Exercise directions
Using the data below, copy each line that includes the word "learning".

Information supplied
========

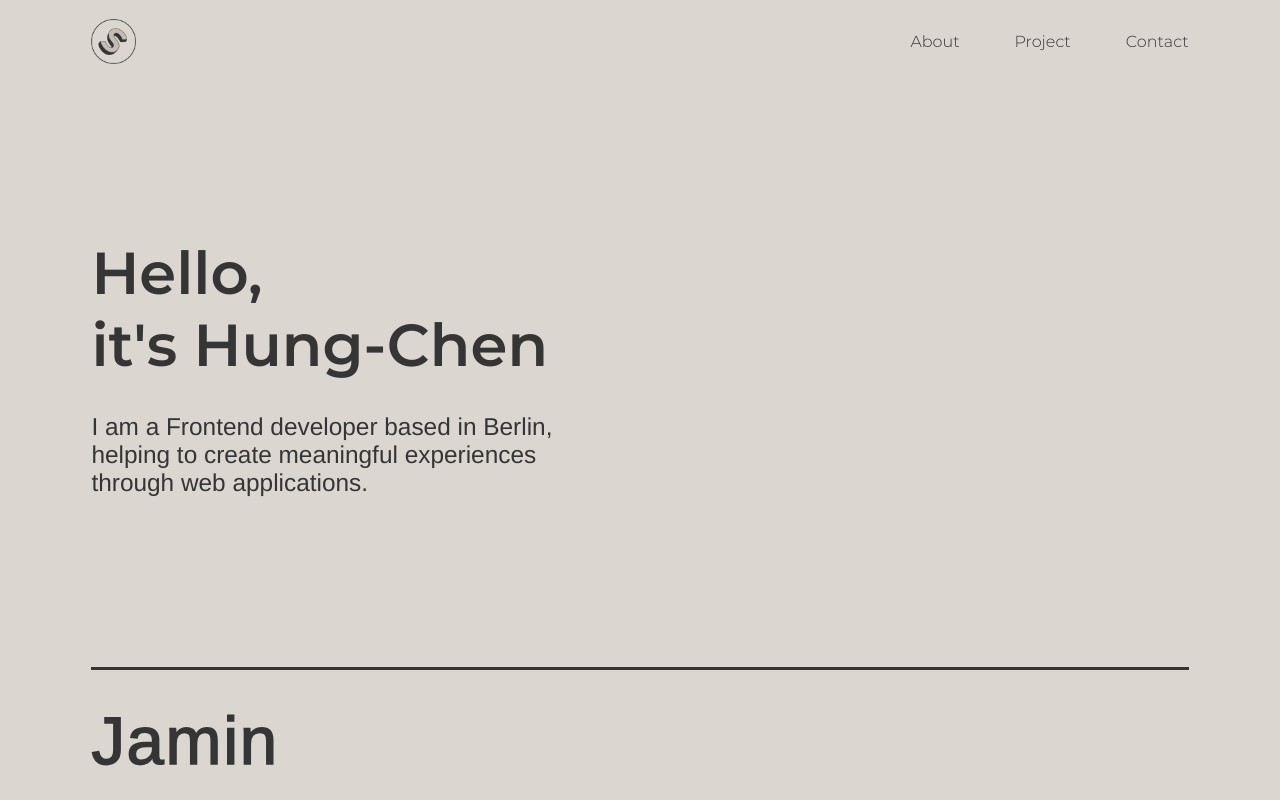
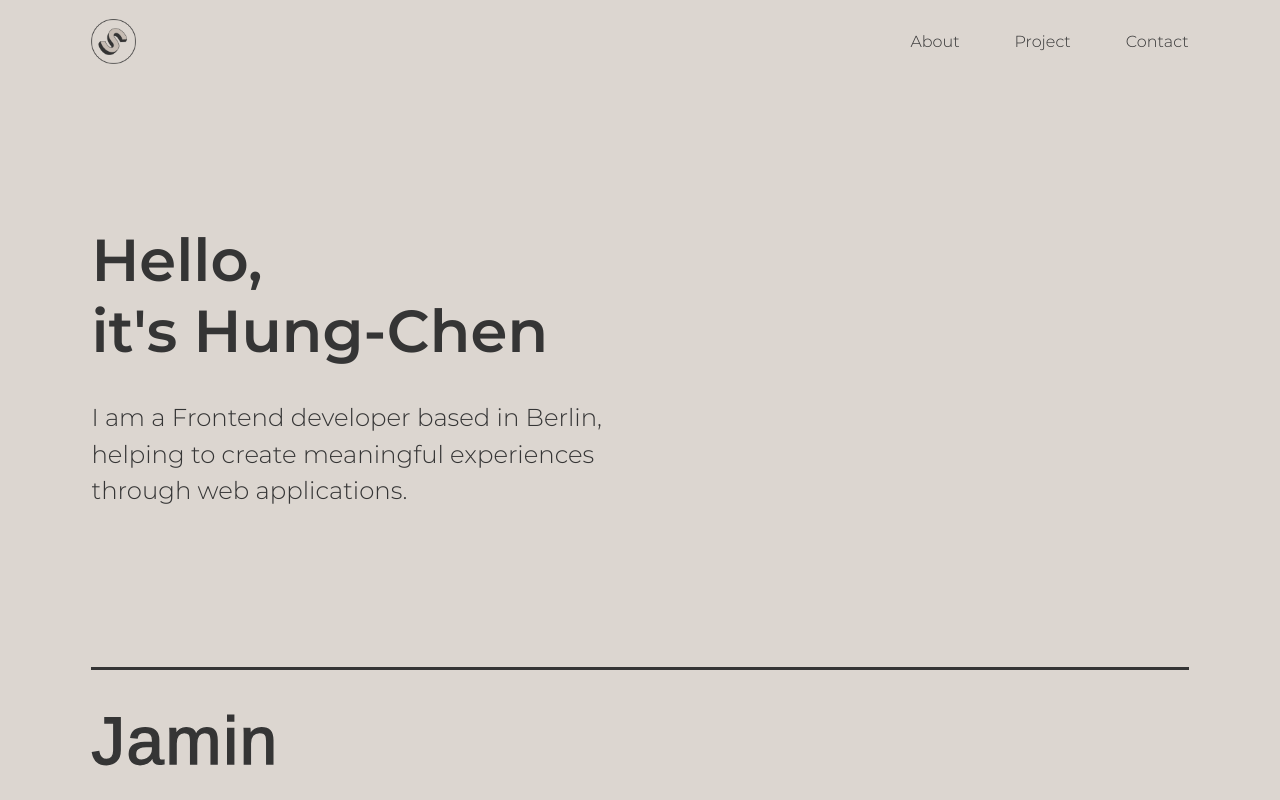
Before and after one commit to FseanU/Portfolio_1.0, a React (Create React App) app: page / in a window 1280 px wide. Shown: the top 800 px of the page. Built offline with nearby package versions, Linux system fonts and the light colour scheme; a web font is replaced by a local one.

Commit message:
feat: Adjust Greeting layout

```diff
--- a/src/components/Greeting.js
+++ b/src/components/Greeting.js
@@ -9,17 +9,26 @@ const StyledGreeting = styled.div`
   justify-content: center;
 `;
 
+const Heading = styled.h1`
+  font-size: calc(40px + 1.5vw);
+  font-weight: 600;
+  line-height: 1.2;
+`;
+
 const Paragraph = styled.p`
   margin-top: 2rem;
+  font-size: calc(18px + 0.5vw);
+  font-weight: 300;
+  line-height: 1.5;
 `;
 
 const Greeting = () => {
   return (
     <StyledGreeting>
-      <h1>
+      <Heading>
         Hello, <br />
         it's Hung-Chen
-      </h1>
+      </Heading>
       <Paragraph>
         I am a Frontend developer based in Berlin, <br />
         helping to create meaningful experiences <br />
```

========

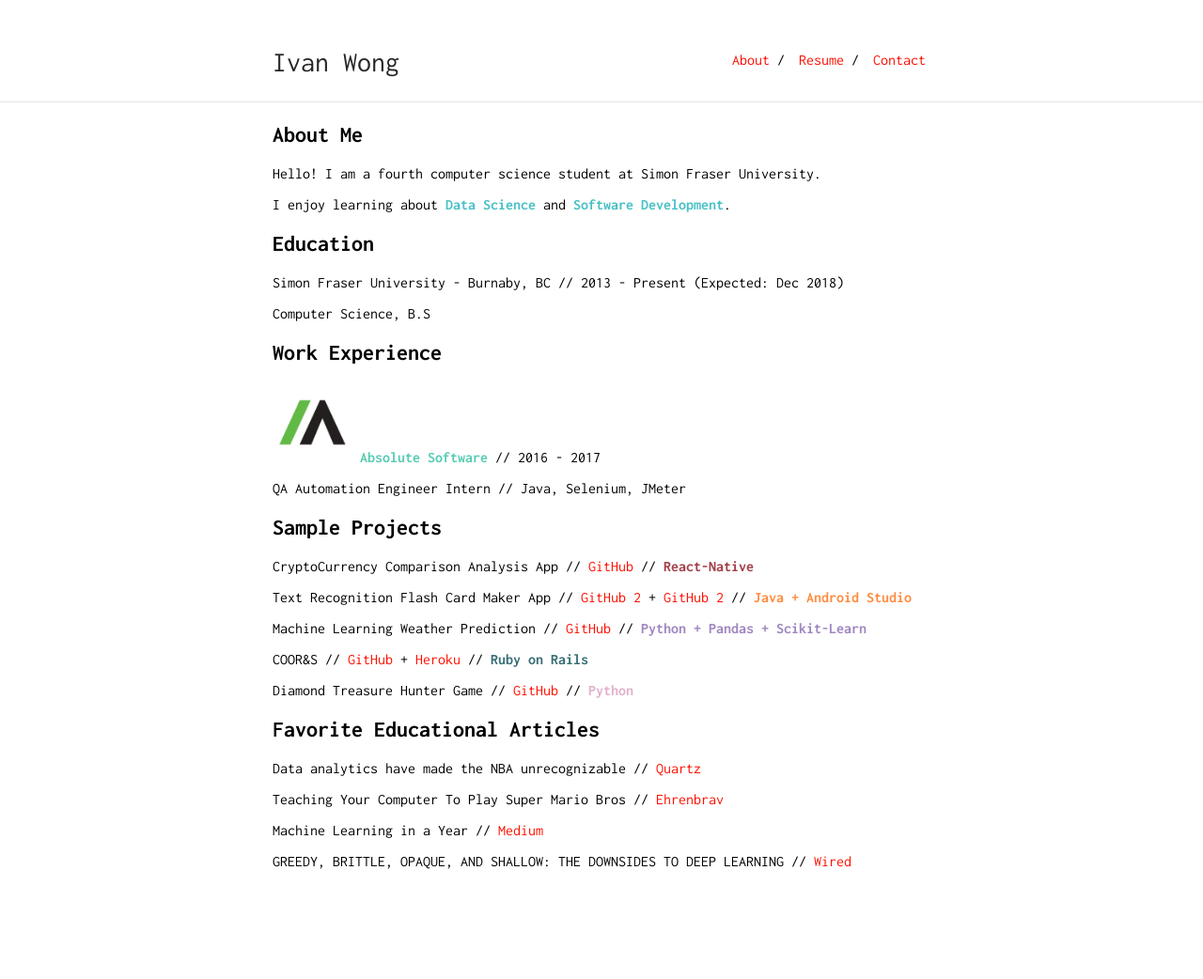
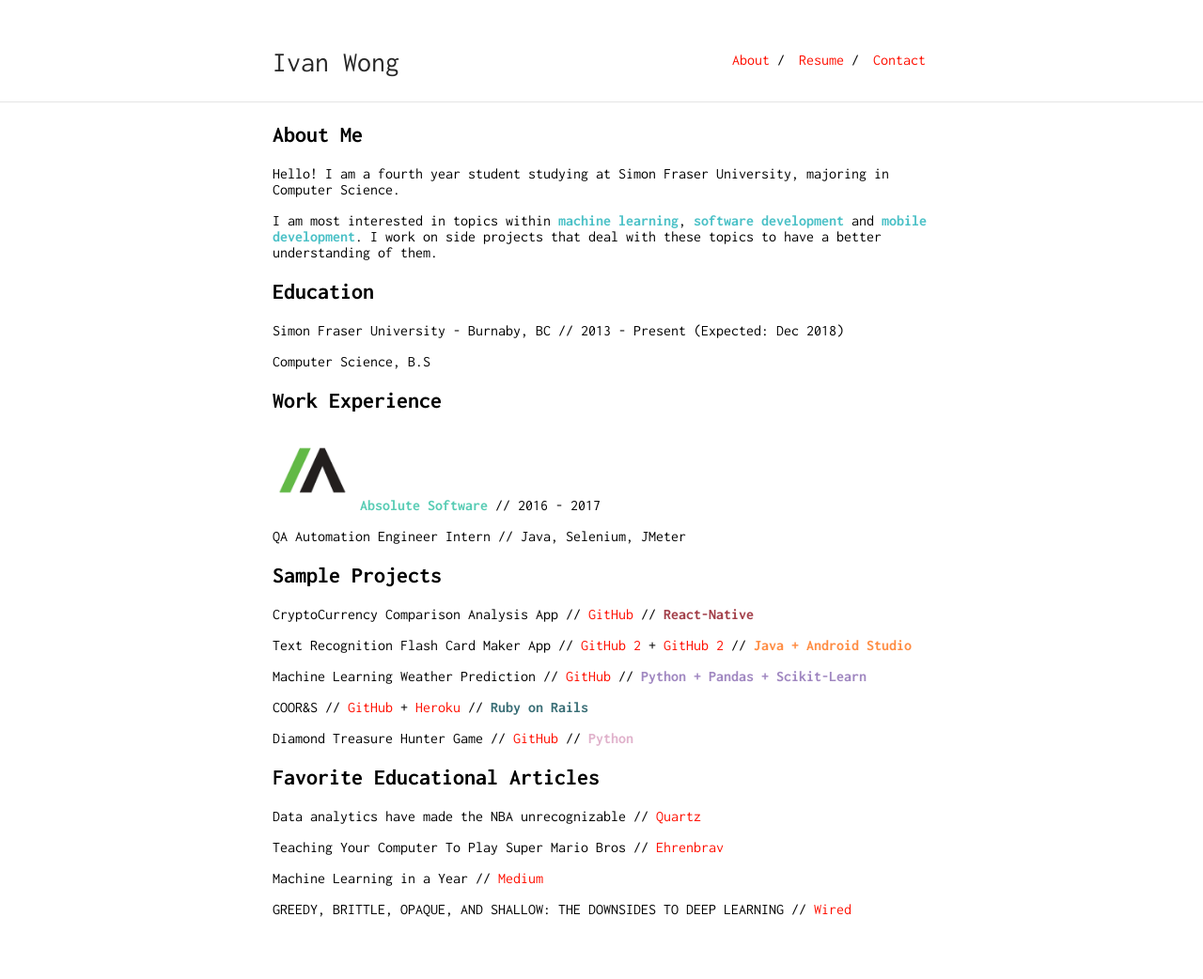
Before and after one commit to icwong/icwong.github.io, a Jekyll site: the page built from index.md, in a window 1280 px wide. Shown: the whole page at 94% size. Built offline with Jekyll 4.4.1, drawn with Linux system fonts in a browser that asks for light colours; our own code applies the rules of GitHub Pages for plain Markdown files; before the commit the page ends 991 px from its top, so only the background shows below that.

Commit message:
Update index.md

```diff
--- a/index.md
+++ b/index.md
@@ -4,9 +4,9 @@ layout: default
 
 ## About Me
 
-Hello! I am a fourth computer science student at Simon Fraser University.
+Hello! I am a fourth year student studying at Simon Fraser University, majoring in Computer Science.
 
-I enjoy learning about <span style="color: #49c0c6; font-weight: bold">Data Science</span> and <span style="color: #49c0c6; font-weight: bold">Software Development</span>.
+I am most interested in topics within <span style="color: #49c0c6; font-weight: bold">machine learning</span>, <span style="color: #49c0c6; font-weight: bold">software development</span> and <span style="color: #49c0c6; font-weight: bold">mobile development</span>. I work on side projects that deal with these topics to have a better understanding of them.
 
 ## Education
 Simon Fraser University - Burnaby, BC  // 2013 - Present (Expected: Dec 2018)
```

========

Your solution
-I enjoy learning about <span style="color: #49c0c6; font-weight: bold">Data Science</span> and <span style="color: #49c0c6; font-weight: bold">Software Development</span>.
+I am most interested in topics within <span style="color: #49c0c6; font-weight: bold">machine learning</span>, <span style="color: #49c0c6; font-weight: bold">software development</span> and <span style="color: #49c0c6; font-weight: bold">mobile development</span>. I work on side projects that deal with these topics to have a better understanding of them.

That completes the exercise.